At this point, we know of 400 planets orbiting stars outside our solar system, but 96% of them are considerably larger than Earth, comparable in size with Jupiter. The remaining 4% of planets that are roughly similar in size with our planet are not only harder to find, but more valuable information-wise concerning that being smaller also make them harder, thus, more likely to be habitable. So far, 18 Earth-sized exoplanets have been identified.
Through a telescope that has new and more technological developed equipment, scientists have discovered 18 planets that are comparable in size with our planet, which were previously overlooked due to the difficulty of spotting them.
A new algorithm might help scientists to discover other Earth-sized exoplanets
Planets that are larger in size produce deep and clear brightness variations of the star their orbiting, fact that makes them easier to spot. However, the differences created by smaller planets are considerably challenging to differentiate from the natural brightness fluctuations of the star, which causes many telescopes to miss them while examining a different solar system.

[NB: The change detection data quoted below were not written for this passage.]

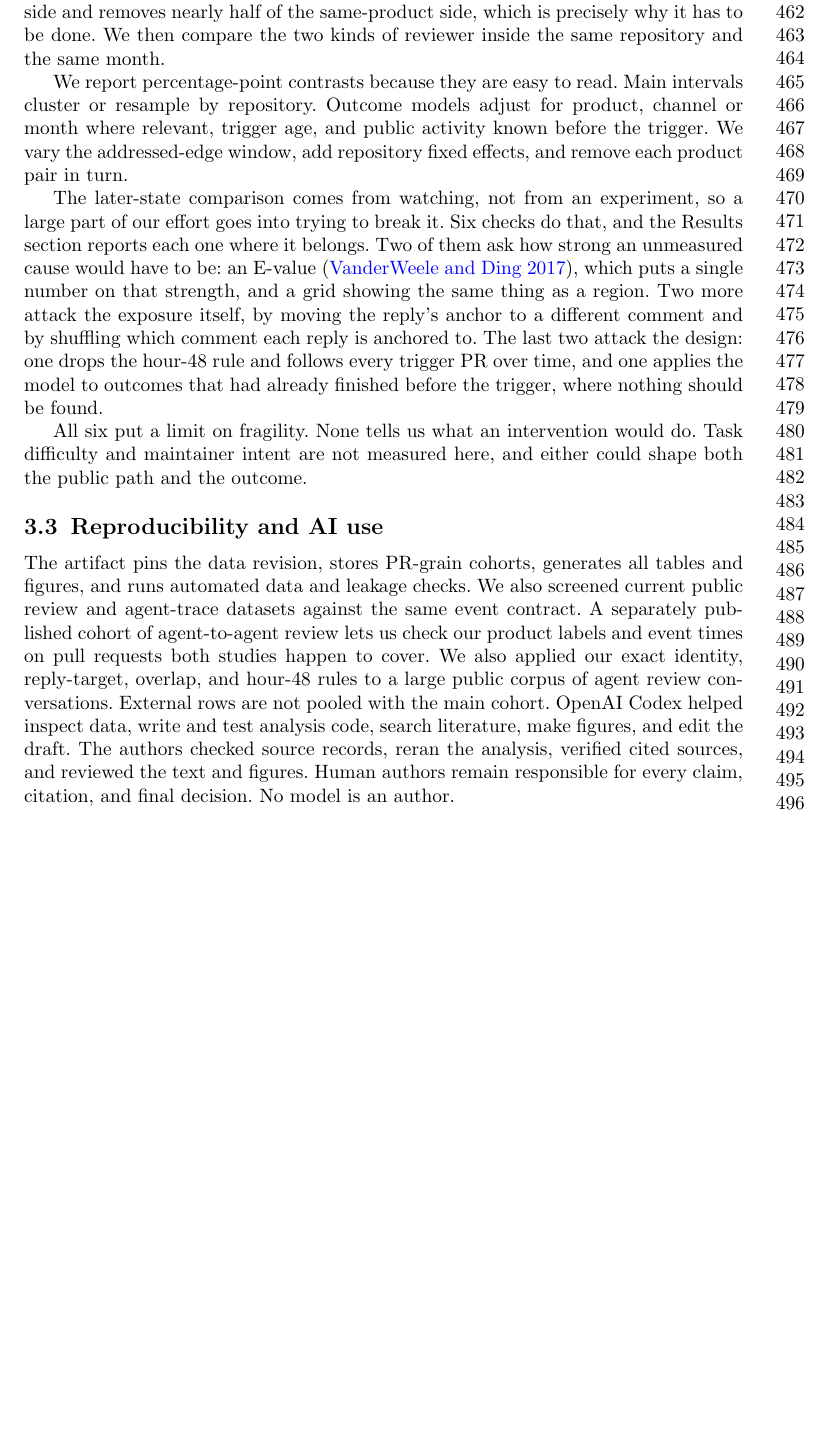
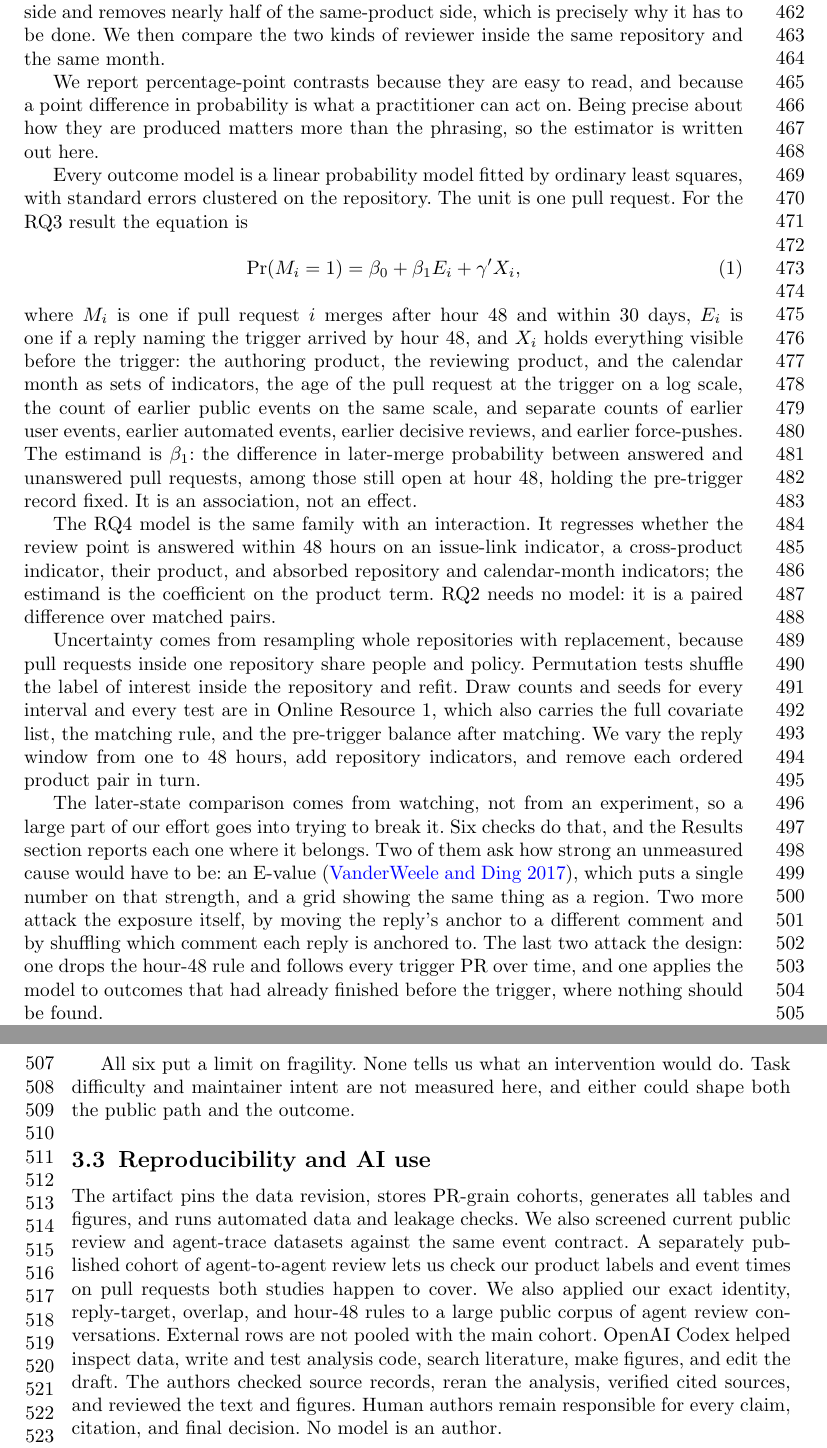
Before and after one commit to technoob05/emse2026-multiagent-impact, a LaTeX paper (paper/manuscript/main.tex): part of page 11 of 30 before the commit and two parts of pages 11 and 12 of 31 after it, the two joined at a grey line, cut so that both start at the same text, the shorter picture padded with empty space. Compiled offline with pdfLaTeX.

Commit message:
Write the estimator out, since a measurement paper owes an auditor that
Statistics was the lowest-scoring part of an external review, and the reason
was vagueness rather than error. The method said outcome models adjust for
product, channel, trigger age and prior activity, which tells a reader what we
controlled for and tells an auditor nothing they could re-run.

It now gives the estimator by name, the equation with every term defined, the
estimand in one sentence, the clustering unit and why it is the repository, and
where the seeds and draw counts live. The RQ4 interaction and the RQ2 paired
difference get the same treatment, including the fact that RQ2 needs no model
at all.

Co-Authored-By: Claude Opus 5 <noreply@anthropic.com>

```diff
--- a/paper/manuscript/main.tex
+++ b/paper/manuscript/main.tex
@@ -499,11 +499,42 @@ touches the cross-product side and removes nearly half of the same-product side,
 which is precisely why it has to be done. We then compare the two kinds of
 reviewer inside the same repository and the same month.
 
-We report percentage-point contrasts because they are easy to read. Main
-intervals cluster or resample by repository. Outcome models adjust for product,
-channel or month where relevant, trigger age, and public activity known before
-the trigger. We vary the addressed-edge window, add repository fixed effects,
-and remove each product pair in turn.
+We report percentage-point contrasts because they are easy to read, and because a
+point difference in probability is what a practitioner can act on. Being precise
+about how they are produced matters more than the phrasing, so the estimator is
+written out here.
+
+Every outcome model is a linear probability model fitted by ordinary least
+squares, with standard errors clustered on the repository. The unit is one pull
+request. For the RQ3 result the equation is
+\begin{equation}
+\label{eq:rq3}
+\Pr(M_i = 1) = \beta_0 + \beta_1 E_i + \gamma' X_i,
+\end{equation}
+where $M_i$ is one if pull request $i$ merges after hour 48 and within 30 days,
+$E_i$ is one if a reply naming the trigger arrived by hour 48, and $X_i$ holds
+everything visible before the trigger: the authoring product, the reviewing
+product, and the calendar month as sets of indicators, the age of the pull
+request at the trigger on a log scale, the count of earlier public events on the
+same scale, and separate counts of earlier user events, earlier automated events,
+earlier decisive reviews, and earlier force-pushes. The estimand is $\beta_1$: the
+difference in later-merge probability between answered and unanswered pull
+requests, among those still open at hour 48, holding the pre-trigger record fixed.
+It is an association, not an effect.
+
+The RQ4 model is the same family with an interaction. It regresses whether the
+review point is answered within 48 hours on an issue-link indicator, a
+cross-product indicator, their product, and absorbed repository and calendar-month
+indicators; the estimand is the coefficient on the product term. RQ2 needs no
+model: it is a paired difference over matched pairs.
+
+Uncertainty comes from resampling whole repositories with replacement, because
+pull requests inside one repository share people and policy. Permutation tests
+shuffle the label of interest inside the repository and refit. Draw counts and
+seeds for every interval and every test are in Online Resource~1, which also
+carries the full covariate list, the matching rule, and the pre-trigger balance
+after matching. We vary the reply window from one to 48 hours, add repository
+indicators, and remove each ordered product pair in turn.
 
 The later-state comparison comes from watching, not from an experiment, so a
 large part of our effort goes into trying to break it. Six checks do that, and
```
Also changed, not shown: 1 other file.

Rene Heller from MPS managed to show that scientists could improve the sensitivity of the actual observation method, should they assume a more lifelike light curve in the algorithm that makes the search possible.

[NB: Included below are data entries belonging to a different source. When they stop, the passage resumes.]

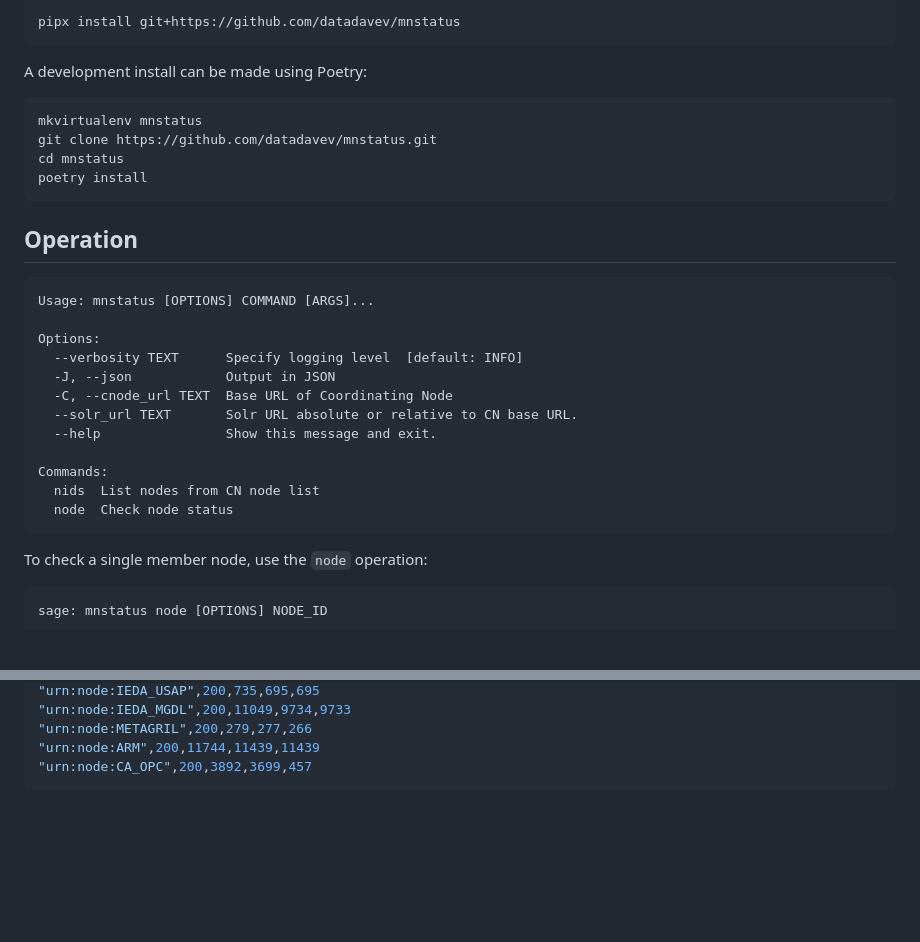
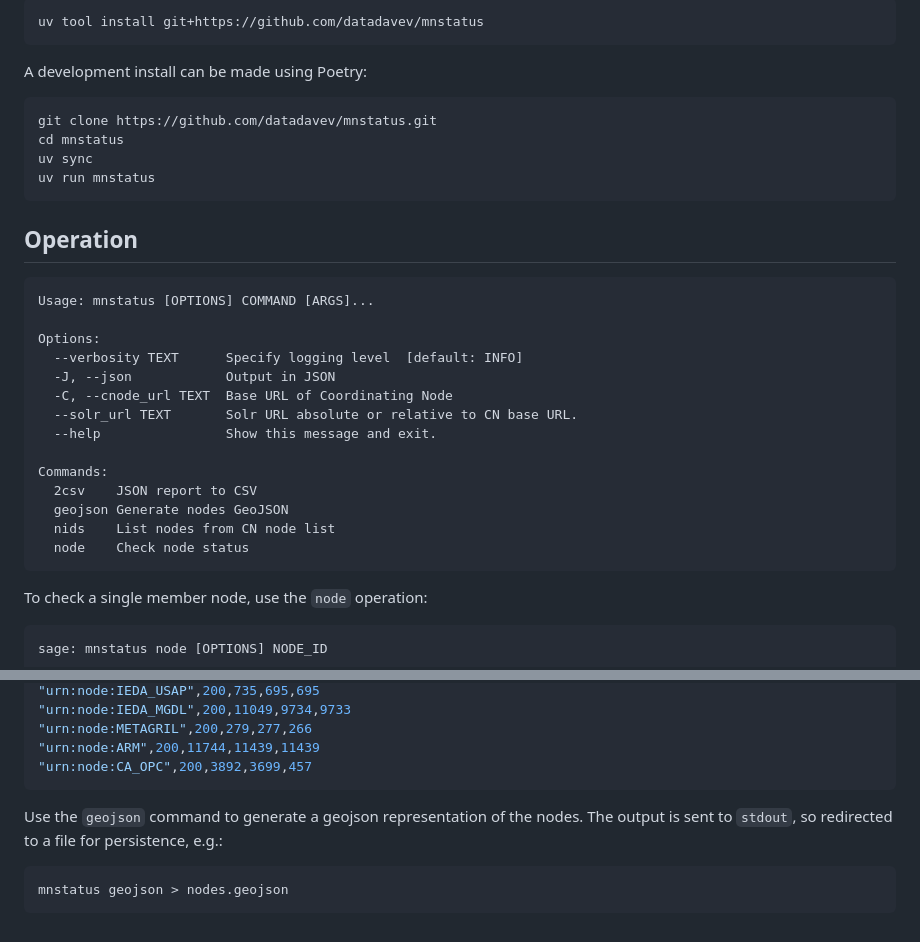
Before and after one commit to datadavev/mnstatus, a Markdown page: README.md, 2 parts joined by grey strips. GitHub-like rendering; blank space fills up the shorter version.

````diff
--- a/README.md
+++ b/README.md
@@ -17,15 +18,15 @@ Simplest is to install using [`pipx`](https://github.com/pipxproject/pipx):
 
 ```
-pipx install git+https://github.com/datadavev/mnstatus
+uv tool install git+https://github.com/datadavev/mnstatus
 ```
 
 A development install can be made using Poetry:
 
 ```
-mkvirtualenv mnstatus
 git clone https://github.com/datadavev/mnstatus.git
 cd mnstatus
-poetry install
+uv sync
+uv run mnstatus
 ```
 
 ## Operation
@@ -41,8 +42,10 @@ Options:
   --help                Show this message and exit.
 
 Commands:
-  nids  List nodes from CN node list
-  node  Check node status
+  2csv    JSON report to CSV
+  geojson Generate nodes GeoJSON
+  nids    List nodes from CN node list
+  node    Check node status
 ```
 
 To check a single member node, use the `node` operation:
@@ -205,3 +208,9 @@ jq -r '.[] | '\
 "urn:node:ARM",200,11744,11439,11439
 "urn:node:CA_OPC",200,3892,3699,457
 ```
+
+Use the `geojson` command to generate a geojson representation of the nodes. The output is sent to `stdout`, so redirected to a file for persistence, e.g.:
+
+```
+mnstatus geojson > nodes.geojson
+```
````
Also changed, not shown: other parts of README.md (+2 -1 lines).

NASA researchers used data collected through the Kepler space telescope as a testing ground for their innovative algorithm. About 2300 planets were discovered between 2009 and 2013 subsequently to spotting the light curves of 100,000 stars. A technical issue forced scientists to use the telescope in a different observation mode, later dubbed as the K2 mission, through which 100,000 were monitored by 2018. Researchers agreed to once again analyze all 517 stars from K2 that were known to have at least one planet orbiting them.
Eighteen Earth-sized exoplanets were spotted so far
Additionally to the planets already monitored, researchers also identified 18 objects comparable in size with Earth, which have been previously missed. Most of them are proved to be too close their star to be habitable, but one of them showed similar conditions to our planet, being identified within the “habitable” zone.
Although this new algorithm, scientists state that there might be more planets which the telescope was not able to identify, especially considering that small planets that are further away from their stars are highly challenging to monitor.
However, this new method has incredible scientific potential, and scientists estimate that this method will allow them to discover over 100 other planets comparable in size to ours.